Fannie Mae, Washington, D.C., said in the wake of the U.S. economy’s historic second-quarter contraction—nearly 40 percent—the strong rate of economic recovery seen in May and June sets up the third quarter for a “substantial rebound.”

The Fannie Mae Economic and Strategic Research Group said third-quarter gross domestic product growth is now forecast to come in at 27.2 percent annualized. This would substantially offset the 39.2 percent annualized contraction in the second quarter—the largest such decline since World War II.

Additionally, Fannie Mae said the coronavirus case rate, supportive fiscal and monetary policy and an elevated level of household savings supportive of future consumer spending are all expected to drive further recovery through the remainder of the year.

The report noted while substantial downside risks remain, including possible worsening of the coronavirus crisis leading to more stringent shutdown and social distancing measures, for full-year 2020 the ESR Group now expects real GDP to contract only 3.1 percent compared to the previously forecast 4.2 percent. This improvement reflects in part the expectation that future localized or regional flare-ups of the coronavirus (of a similar magnitude observed thus far) are unlikely to lead to a further contraction in economic output but rather a temporary pause in the rate of growth.
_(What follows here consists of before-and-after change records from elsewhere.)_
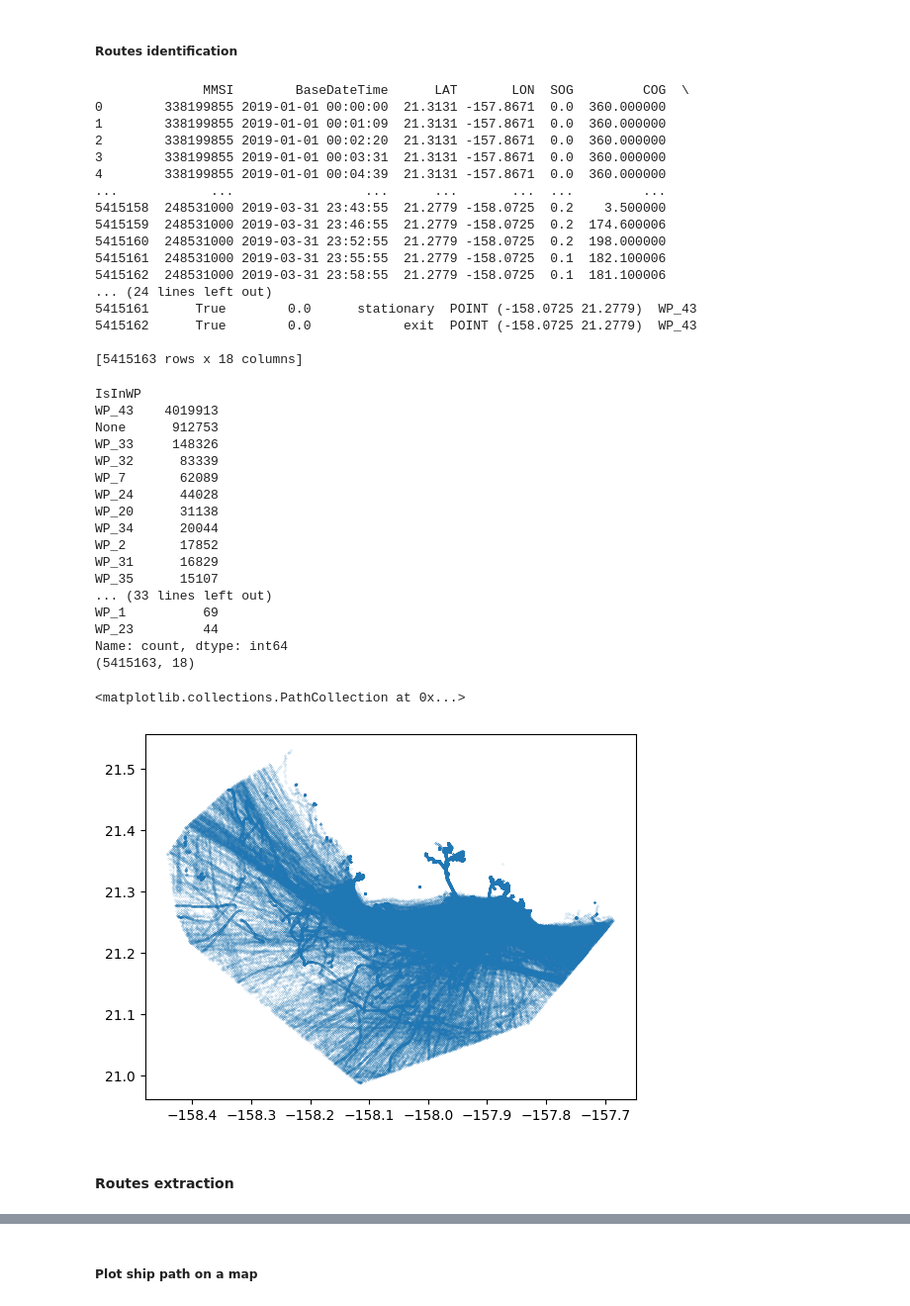
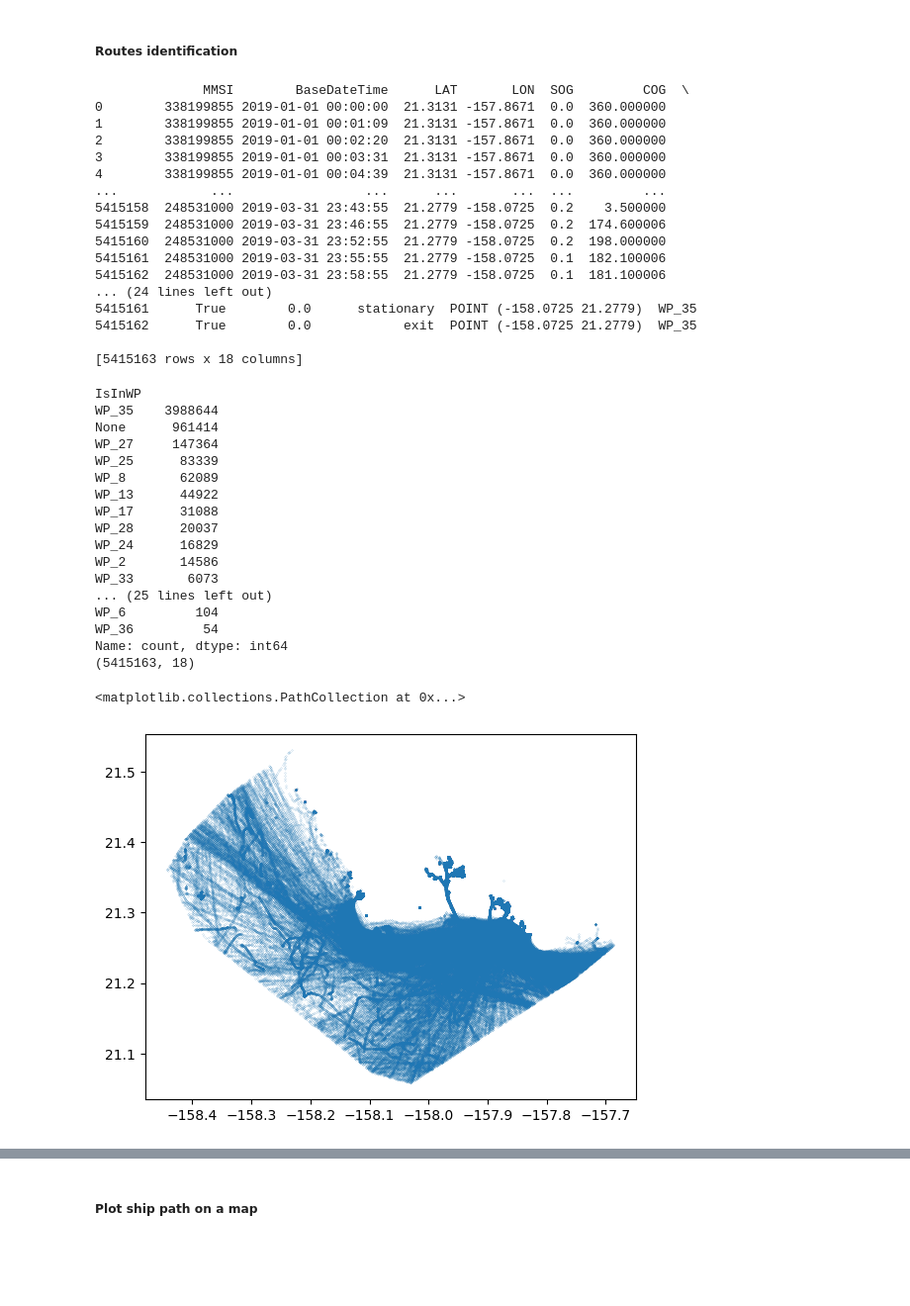
Before and after one commit to Accazeta/AIS_data_analysis, a Jupyter notebook: src/TREAD.ipynb, the cells around one changed output, grey strips where cells are left out. Shown at 99% size. Drawn from its saved outputs; the diff is of its cells as text; code cells hidden in the pictures; blank space fills up the shorter version.

```diff
--- a/src/TREAD.ipynb
+++ b/src/TREAD.ipynb
@@ -7,11 +7,12 @@ from sklearn.cluster import HDBSCAN
 import matplotlib.pyplot as plt
 import gc                           # garbage collector
 import shapely as shpl
+import datetime as dt
 
 # constants
 FOLDER_PATH = "../dataset/2019/"
 FILE_NAME = 'cleaned_2019_01-03.csv'
-SPEED_THRESHOLD = 0.1125 # nautical knots
+SPEED_THRESHOLD = 0.1 # nautical knots
 POINTS_THRESHOLD = 50
 KNOTS_CONST = 1.943845249221964 # constant used to convert from m/s to nautical knots
 EARTH_RADIUS_KM = 6378.137 # average value, used by geopy https://github.com/geopy/geopy/blob/master/geopy/distance.py
@@ -20,6 +21,8 @@ LAT_MIN = 18.76651
 LAT_MAX = 22.63089
 LON_MIN = -160.11085
 LON_MAX = -154.38957
+LOST_TIME_THRESHOLD_SECONDS = dt.timedelta(seconds=600) # 10 minutes
+LOST_DISTANCE_THRESHOLD_METERS = 1000
 # %% [markdown]
 Import source csv into a dataframe
 # %%
@@ -54,7 +57,7 @@ optimized_df['LON'] = clean_df['LON']
 
 # SOG - from float64 to float32. The loss of precision is negligible, as per AIS specs
 # the maximum allowed value for SOG is 102 (knots)
-optimized_df['SOG'] = clean_df['SOG'].astype('float32')
+optimized_df['SOG'] = clean_df['SOG'].astype('float64')
 
 # COG - from float64 to float32. The loss of precision is negligible, as per AIS specs
 # the maximum allowed value is 360 degrees, relative to true north
@@ -165,13 +168,13 @@ for mmsi in reference_list_of_mmsi:
     # reset the index of the dataframe
     appendDF.reset_index(inplace=True)
 
-    # next step: calculate the avg_speed (distance/time) in order to find stationary points.
+    # next step: calculate the avg_speed (distance/time) in order to find stationary points. (SOG is not always reliable)
     # for the distance, the great-circle distance is used in order to account for earth curvature
 
     # save a shifted-by-one-row version of the db, so that "previous" points can be joined with "current" points
     shiftedDF = appendDF[['BaseDateTime','LAT', 'LON']].shift(1).copy()
     # the resulting df has (for each row) a pair of points. The left one is antecedent to the right one
-    pairsOfPointsDF = shiftedDF.iloc[1:].join(appendDF[['BaseDateTime', 'LAT', 'LON']].iloc[1:], lsuffix='_left', rsuffix='_right')
+    pairsOfPointsDF = shiftedDF.iloc[1:].join(appendDF[['BaseDateTime', 'LAT', 'LON', 'SOG']].iloc[1:], lsuffix='_left', rsuffix='_right')
     # calculate average speed for each row of the 'pairsOfPointsDF' df (each row represents a pair of points)
     # add a new column that holds the time difference between the two points of the row
     pairsOfPointsDF['DeltaTime'] = p.to_datetime(pairsOfPointsDF['BaseDateTime_right']) - p.to_datetime(pairsOfPointsDF['BaseDateTime_left'])
@@ -183,15 +186,37 @@ for mmsi in reference_list_of_mmsi:
                                                                     )
     # calculate average speed (in m/s)
     pairsOfPointsDF['Speed'] = pairsOfPointsDF['Distance'] / pairsOfPointsDF['DeltaTime'].dt.total_seconds()
-    # convert it into nautical knots
+
+    # sometimes a vessel can stop reporting its position and re-appear too far away from its last known location.
+    # In this case it makes little sense to calculate the avg_speed. (np.nan multiplied by any number returns np.nan)
+
+    # condition used to determine if the ship is "lost"
+    lost_condition = ((pairsOfPointsDF['Distance'] >= LOST_DISTANCE_THRESHOLD_METERS) &
+                        (pairsOfPointsDF['DeltaTime'] > LOST_TIME_THRESHOLD_SECONDS))
+    # the avg_speed of the points following the ones considered "lost" is set to nan
+    pairsOfPointsDF.loc[lost_condition, 'Speed'] = np.nan
+    # any nan point of the 'Speed' column is set to the corresponging 'SOG' value (if available)
+    pairsOfPointsDF['Speed'].fillna(pairsOfPointsDF['SOG'], inplace=True)
+    # new empty status column
+    pairsOfPointsDF['EstimatedStatus'] = p.Series(dtype=p.StringDtype())
+    # the status of last point before the ship disappears is set to 'lost'
+    pairsOfPointsDF.loc[lost_condition.shift(-1, fill_value=False), 'EstimatedStatus'] = 'lost'
+    # the status of the first point after the ship reappears is set to 'return'
+    pairsOfPointsDF.loc[lost_condition, 'EstimatedStatus'] = 'return'
+
+    # convert the speed from meters to nautical knots
     pairsOfPointsDF['Speed'] = pairsOfPointsDF['Speed'] * KNOTS_CONST
     pairsOfPointsDF['Speed'] = pairsOfPointsDF['Speed'].round(decimals=2)
 
     # save the speed values to the ship df
-    appendDF['Avg_Speed'] = pairsOfPointsDF['Speed'].astype('float64').copy()
+    appendDF['Avg_Speed'] = pairsOfPointsDF['Speed'].copy()
     # round the final value to 2 decimal digits
     # The first row of each ship has its "Avg_Speed" field set equal to the SOG
     appendDF.at[appendDF.index[0], 'Avg_Speed'] = appendDF.at[appendDF.index[0], 'SOG']
+    # Any row where avg_speed is set to np.nan is replaced with the SOG value
+    appendDF['Avg_Speed'].fillna(appendDF['SOG'], inplace=True)
+    # Copy the estimated status column in the final ship df
+    appendDF['EstimatedStatus'] = pairsOfPointsDF['EstimatedStatus'].copy()
     # drop the first column (generated during all the processing above)
     appendDF.drop('index', axis=1, inplace=True)
     # save the dataframe to the vessels list
@@ -696,7 +759,7 @@ concatDF['IsInWP'] = concatDF[list_of_columns].idxmax(axis=1)
 all_false_rows = concatDF[(~concatDF[list_of_columns]).all(axis=1)].index
 # Replace the value in the 'IsInWP' column as 'None'
 concatDF.loc[all_false_rows, 'IsInWP'] = None
-
+# drop unnecessary columns
 concatDF.drop(list_of_columns, axis=1, inplace=True)
 
 print(concatDF)
@@ -714,36 +777,35 @@ print(concatDF)
 5415161  248531000 2019-03-31 23:55:55  21.2779 -158.0725  0.1  182.100006
 5415162  248531000 2019-03-31 23:58:55  21.2779 -158.0725  0.1  181.100006
 ... (24 lines left out)
-5415161      True        0.0      stationary  POINT (-158.0725 21.2779)  WP_43
-5415162      True        0.0            exit  POINT (-158.0725 21.2779)  WP_43
+5415161      True        0.0      stationary  POINT (-158.0725 21.2779)  WP_35
+5415162      True        0.0            exit  POINT (-158.0725 21.2779)  WP_35
 
 [5415163 rows x 18 columns]
 # %%
+# count the number of points contained in each WP. None -> the ship is at open sea
 value_counts = concatDF['IsInWP'].value_counts(dropna=False)
 print(value_counts)
 print(concatDF.shape)
-
-testDF = concatDF[concatDF['IsInWP'] == 'WP_43']
+# quick plot of the WP with the highest amount of points
+testDF = concatDF[concatDF['IsInWP'] == value_counts.index[0]]
 plt.scatter(testDF['LON'], testDF['LAT'], s=0.01)
 # %% [output]
 IsInWP
-WP_43    4019913
-None      912753
-WP_33     148326
-WP_32      83339
-WP_7       62089
-WP_24      44028
-WP_20      31138
-WP_34      20044
-WP_2       17852
-WP_31      16829
-WP_35      15107
-... (33 lines left out)
-WP_1          69
-WP_23         44
+WP_35    3988644
+None      961414
+WP_27     147364
+WP_25      83339
+WP_8       62089
+WP_13      44922
+WP_17      31088
+WP_28      20037
+WP_24      16829
+WP_2       14586
+WP_33       6073
+... (25 lines left out)
+WP_6         104
+WP_36         54
 Name: count, dtype: int64
 (5415163, 18)
 <matplotlib.collections.PathCollection at 0x...>
-[figure, old version]
+[figure, new version]
-# %% [markdown]
-#### Routes extraction
```
Also changed, not shown: parts of 14 cells of this notebook.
“The economy’s climb back from the sudden and severe setback of the second quarter is fully underway, but we believe the future pace will be driven largely by the path of the novel coronavirus and how the public responds to coronavirus-related information,” said Doug Duncan, Fannie Mae Senior Vice President and Chief Economist. “Consumers have savings to draw on, but some are holding that savings in reserve until the economy and labor markets improve. Others are spending on a discretionary basis as they await evidence that the virus has receded sustainably. Our base scenario assumes that Congress will agree upon additional fiscal stimulus in support of consumers and businesses, and that the economy will only shrink 3.1 percent in 2020 relative to 2019, measured on a fourth-quarter-over-fourth-quarter basis.”

Citing the ongoing strength of the housing sector amid sustained increases in purchase demand, the ESR Group revised upward its expectations for home sales, as well as its estimate of total mortgage market originations, in 2020 and 2021. The ESR Group now expects total origination volume to hit $3.4 trillion in 2020,the highest annual origination volume since 2003, when total volume was $3.7 trillion.

“We believe housing will continue to be a sector with relative strength amid the larger downturn, as long-running supply constraints exacerbate demographic and interest rate demand-side factors that are supporting home price growth,” Duncan said. “The recently observed increase in purchase demand is largely due to pent-up demand as buyers are acting now after delaying purchases in the spring. We are, however, seeing some early signs of shifting buyer preference to locate to lower density areas, potentially driving some additional purchase activity. Here, our baseline forecast sees purchase volumes of $1.3 trillion in 2020.”